Across these entries, how many lines contain the word "false"? Answer with only the number.

------ PROVIDED MATERIAL ------

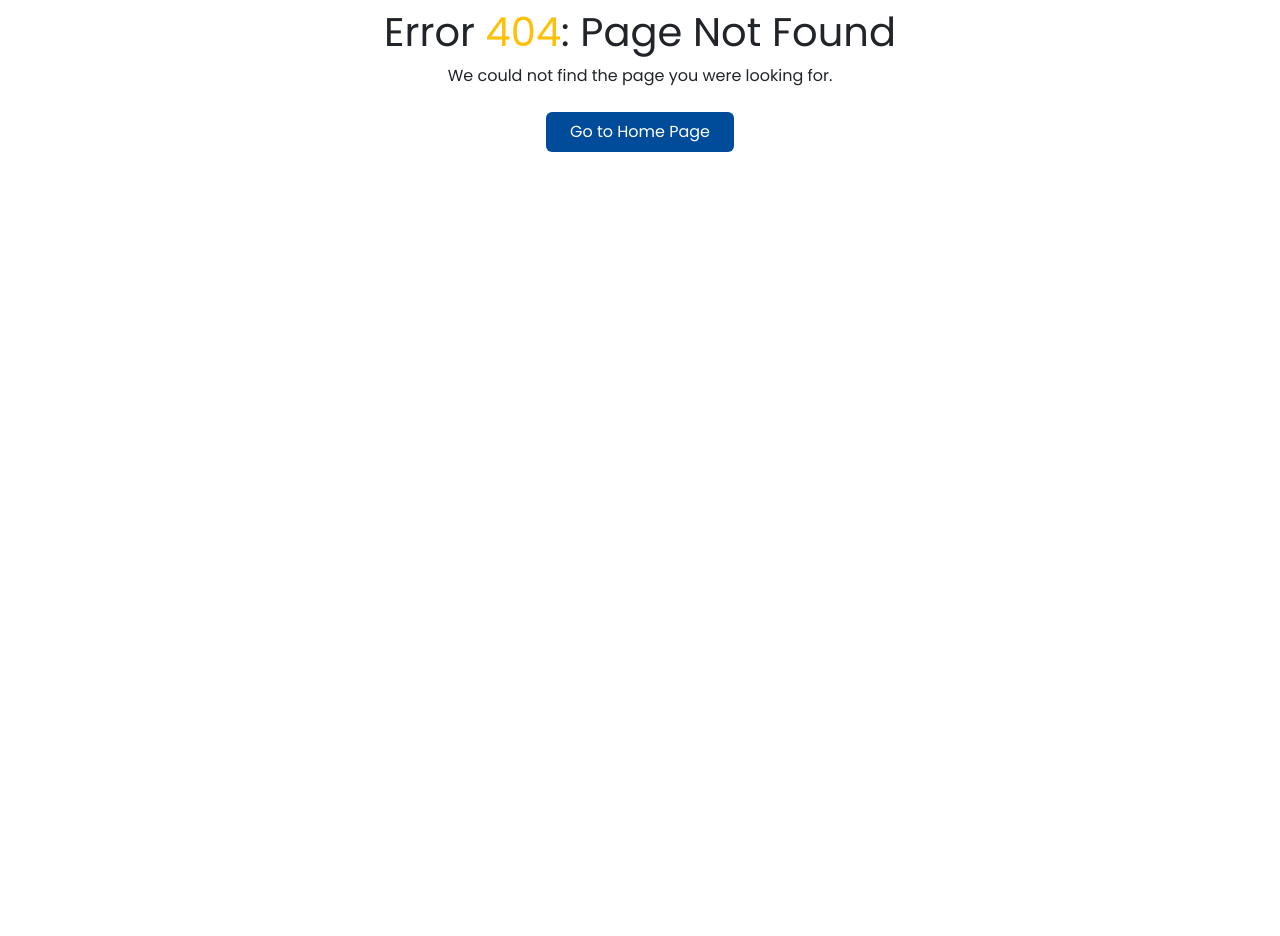
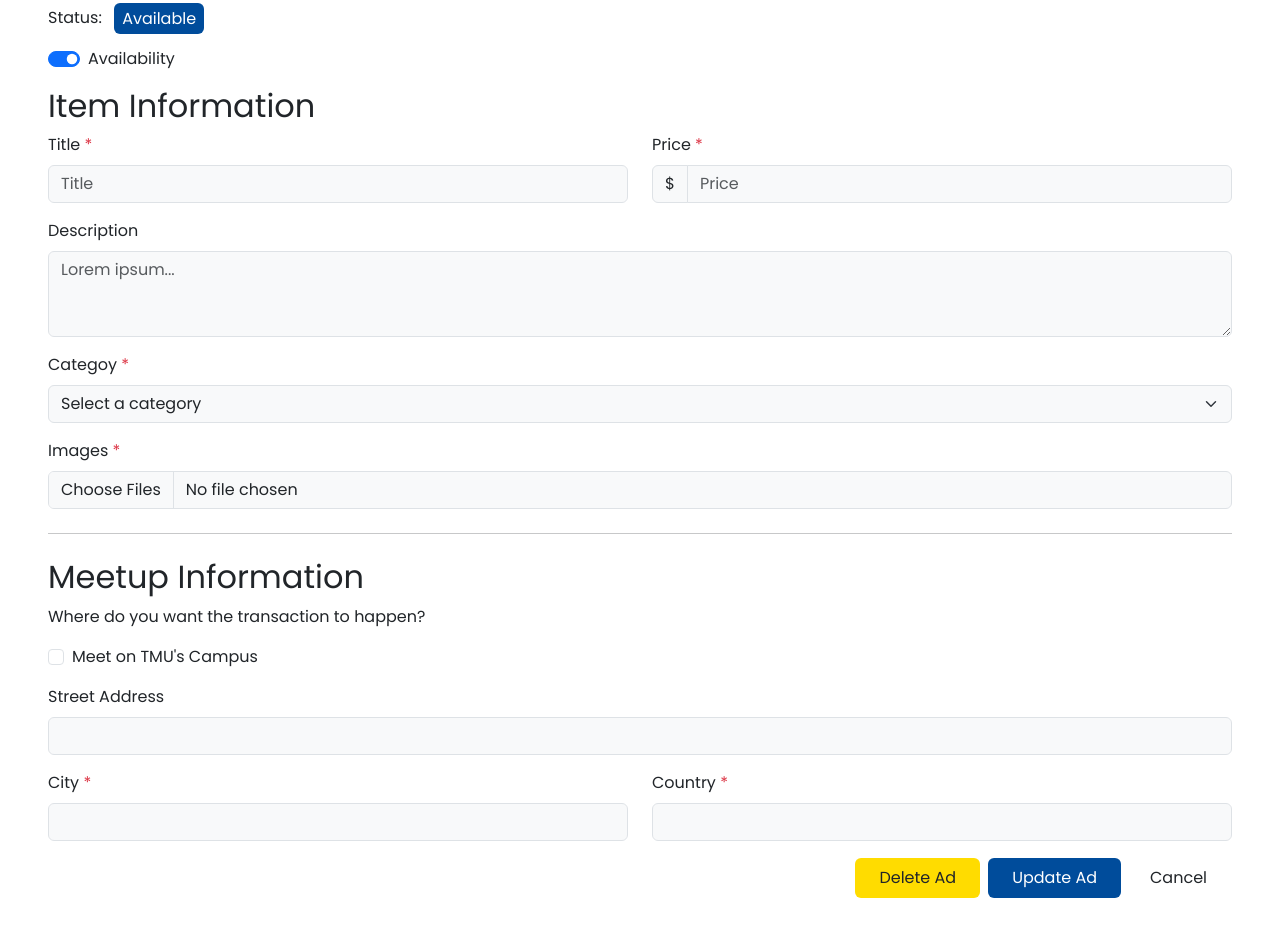
Before and after one commit to Ghazalmir/CPS630-Project, a React (Create React App) app in the folder frontend/: page /EditAd/1 in a window 1280 px wide. Before the commit this address had no page. Shown: the part 200-1136 px from the top of the page. Before the commit the page ends 800 px from the top, so only its background shows below. Built offline with nearby package versions, Linux system fonts and the light colour scheme; no server answers.

Commit message:
Connected the db to the new ad form

```diff
--- a/frontend/src/App.js
+++ b/frontend/src/App.js
@@ -47,8 +47,8 @@ function App() {
 						<Route path="/" element={<HomePage />} />
 						<Route path="/HomePage" element={<HomePage />} />
 						<Route path="/AdDetails/:id" element={<AdDetails />} />
-						<Route path="/NewAd" element={<AdForm isEditForm={false} id="1" />} />
-						<Route path="/EditAd" element={<AdForm vals={vals} isEditForm={true} id="1" />} />
+						<Route path="/NewAd" element={<AdForm isEditForm={false}/>} />
+						<Route path="/EditAd/:id" element={<AdForm vals={vals} isEditForm={true} />} />
 						<Route path="/Messages" element={<MessagePanel />} />
 						<Route path="/MyAccount" element={<MyAccount />} />
 						<Route path="/MyListings" element={<MyListings />} />
--- a/frontend/src/pages/ads/adForm.js
+++ b/frontend/src/pages/ads/adForm.js
@@ -1,6 +1,10 @@
-import { useState } from "react";
+import { useState, useEffect, useRef } from "react";
 import StatusFields from "../../components/adForm/statusField";
 import DeleteConfirmationModal from "../../components/adForm/deleteConfirmationModal";
+import { useParams } from "react-router-dom";
+import axios from "axios";
+import { useUser } from "../../userContext";
+
 var files = [];
 {/*
 This page is used for both making and editing an ad.
@@ -9,27 +13,74 @@ and also allows the user to delete an ad or change its status.
 */}
 
 function AdForm(props) {
-    var defaultVals = {
-      title: undefined,
-      price: 0,
-      description: undefined,
-      category: 0,
-      images: [],
-      onCampus: false,
-      street: undefined,
-      city: undefined,
-      country: undefined,
-      isAvailable: true,
+
+
+  const [meetOnCampus, setMeetOnCampusChecked] = useState(false);
+  const [isDeleteModalShown, setIsDeleteModalShown] = useState(false);
+  const { id } = useParams();
+  const { userId, setUserId } = useUser();
+
+  // Form fields
+  const title= useRef(undefined);
+  const price = useRef(0);
+  const description = useRef(undefined);
+  const category_id = useRef(0);
+  const images = useRef([]);
+  //const [street, setStreet] = useState(undefined);
+  //const [city, setCity] = useState(undefined);
+  //const [country, setCountry] = useState(undefined);
+  const is_available = useRef(true);
+
+
+    useEffect(() => {
+      if (props.isEditForm) {
+        const fetchAdData = async () => {
+          try {
+            const response = await axios.get(`http://localhost:8080/api/ads/adDetails/${id}`, {
+              params: {
+                id: id
+              }
+            });
+            title.current.value = response.data.rows[0].title;
+            description.current.value = response.data.rows[0].description;
+            price.current.value = response.data.rows[0].price;
+            category_id.current.value = response.data.rows[0].category_id;
+            is_available.current = response.data.rows[0].is_available;
+
+            setMeetOnCampusChecked(response.data.rows[0].meet_on_campus);
+            console.log(response.data.rows[0]);
+          } catch (error) {
+            console.error("Error fetching user data:", error);
+          }
+        };
+
+        fetchAdData();
+      }
+    }, [id]);
+
+    const postAd = async() => {
+      try {
+        const response = await axios.post("http://localhost:8080/api/ads/postNewAd", {
+          user_id: userId,
+          location_id: 1, // TODO: FIX THIS LATER
+          title: title.current.value,
+          description: description.current.value,
+          price: price.current.value,
+          category_id: category_id.current.value,
+          // TODO: ADD SUB CATEGORY
+          meet_on_campus: meetOnCampus === true ? 1 : 0,
+          is_available: is_available.current === true ? 1 : 0,
+        });
+      } catch (error) {
+        console.error("Error uploading post:", error);
+      }
     }
 
-  const [vals, setVals] = useState(props.vals || defaultVals);
-  const [meetOnCampus, setMeetOnCampusChecked] = useState(vals.onCampus);
-  const [isDeleteModalShown, setIsDeleteModalShown] = useState(false);
 
   return (
-    <form className="m-5" action="/setAdDetails" method="post">
+    <form className="m-5">
       {
-        props.isEditForm == true ? <StatusFields status={vals.isAvailable}/> : ""
+        props.isEditForm == true ? <StatusFields status={is_available}/> : ""
       }
       <h2>Item Information</h2>
       <div className="row">
@@ -38,7 +89,7 @@ function AdForm(props) {
           <label htmlFor="title" className="form-label">Title <span className="text-danger">*</span></label>
           <input type="text" id="title" placeholder="Title" required
                  className="form-control bg-body-tertiary" maxLength="100"
-                 defaultValue={vals.title} name="title"
+                 ref={title} name="title"
                  />
         </div>
         {/* Price */}
@@ -47,7 +98,7 @@ function AdForm(props) {
           <div className="input-group">
           <span className="input-group-text">$</span>
           <input type="number" className="form-control bg-body-tertiary" name="price"
-                 id="price" placeholder="Price" min="0" required defaultValue={vals.price}
+                 id="price" placeholder="Price" min="0" required ref={price}
                  />
           </div>
         </div>
@@ -56,13 +107,16 @@ function AdForm(props) {
       <div className="mb-3">
         <label htmlFor="description" className="form-label">Description</label>
         <textarea className="form-control bg-body-tertiary" id="description"
-                  placeholder="Lorem ipsum..." rows="3" name="description" defaultValue={vals.description}>
+                  placeholder="Lorem ipsum..." rows="3" name="description" ref={description}
+                  >
         </textarea>
       </div>
       {/* Category */}
       <div className="mb-3">
         <label htmlFor="category" className="form-label">Categoy <span className="text-danger">*</span></label>
-        <select id="category" className="form-select bg-body-tertiary" defaultValue={vals.category} name="category" required>
+        <select id="category" className="form-select bg-body-tertiary" ref={category_id}
+                name="category" required
+                >
           <option value="0">Select a category</option>
           <option value="1">One</option>
           <option value="2">Two</option>
@@ -70,17 +124,19 @@ function AdForm(props) {
         </select>
       </div>
       {/* File upload */}
+      {/* TODO: ADD THE IMAGES */}
       <div className="mb-3">
         <label htmlFor="formFile" className="form-label">Images <span className="text-danger">*</span></label>
         <input onChange={(event) => {fileUpload(event);}}
                 className="form-control bg-body-tertiary" type="file" id="formFile"
-                multiple="multiple" accept=".jpg,.png" required defaultValue={vals.images} name="images"/>
+                multiple="multiple" accept=".jpg,.png" required name="images"/>
         <div id="selectedFiles" className="mt-3"></div>
       </div>
       <hr className="my-4"></hr>
       <h2>Meetup Information</h2>
       <p>Where do you want the transaction to happen?</p>
       {/* Address */}
+      {/* TODO: ADD LOCATION */}
       <div className="mb-3 form-check">
         <input className="form-check-input" type="checkbox" name="meetOnCampus" value={meetOnCampus} id="meet-on-campus" checked={meetOnCampus}
                 onChange={() => {setMeetOnCampusChecked(!meetOnCampus)}
@@ -91,11 +147,11 @@ function AdForm(props) {
         </label>
       </div>
       {
-        meetOnCampus == true ? "": addressFields(vals.street, vals.city, vals.country)
+        meetOnCampus == true ? "": addressFields(" ", " ", " ")
       }
 
       {/* Submit/cancel buttons */}
-      <div className="text-end">
+      <div className="text-end pb-5">
           {props.isEditForm ?
             <button className="btn btn-yellow rounded border-0 p-2 px-4 mx-1"
             onClick={($event) => {$event.preventDefault(); setIsDeleteModalShown(!isDeleteModalShown)}}
@@ -105,8 +161,10 @@ function AdForm(props) {
             : ""
           }
 
-        <input className="btn btn-primary text-white rounded border-0 p-2 px-4 mx-1"
-               type="submit" value={props.isEditForm == true ? "Update Ad" : "Post Ad"}/>
+        <button className="btn btn-primary text-white rounded border-0 p-2 px-4 mx-1"
+               type="submit" onClick={postAd}>
+                {props.isEditForm == true ? "Update Ad" : "Post Ad"}
+        </button>
         <a type="button" href="/" className="btn p-2 px-4" >Cancel</a>
       </div>
 
@@ -146,6 +204,7 @@ function AdForm(props) {
       </div>
       </div>
     );
+
   }
 
 
@@ -170,4 +229,5 @@ function AdForm(props) {
       reader.readAsDataURL(f);
     });
   }
+
 export default AdForm;
```
Also changed, not shown: 1 other file (tests, documents, lock files or other folders).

------

- _TASK RESULT_: 6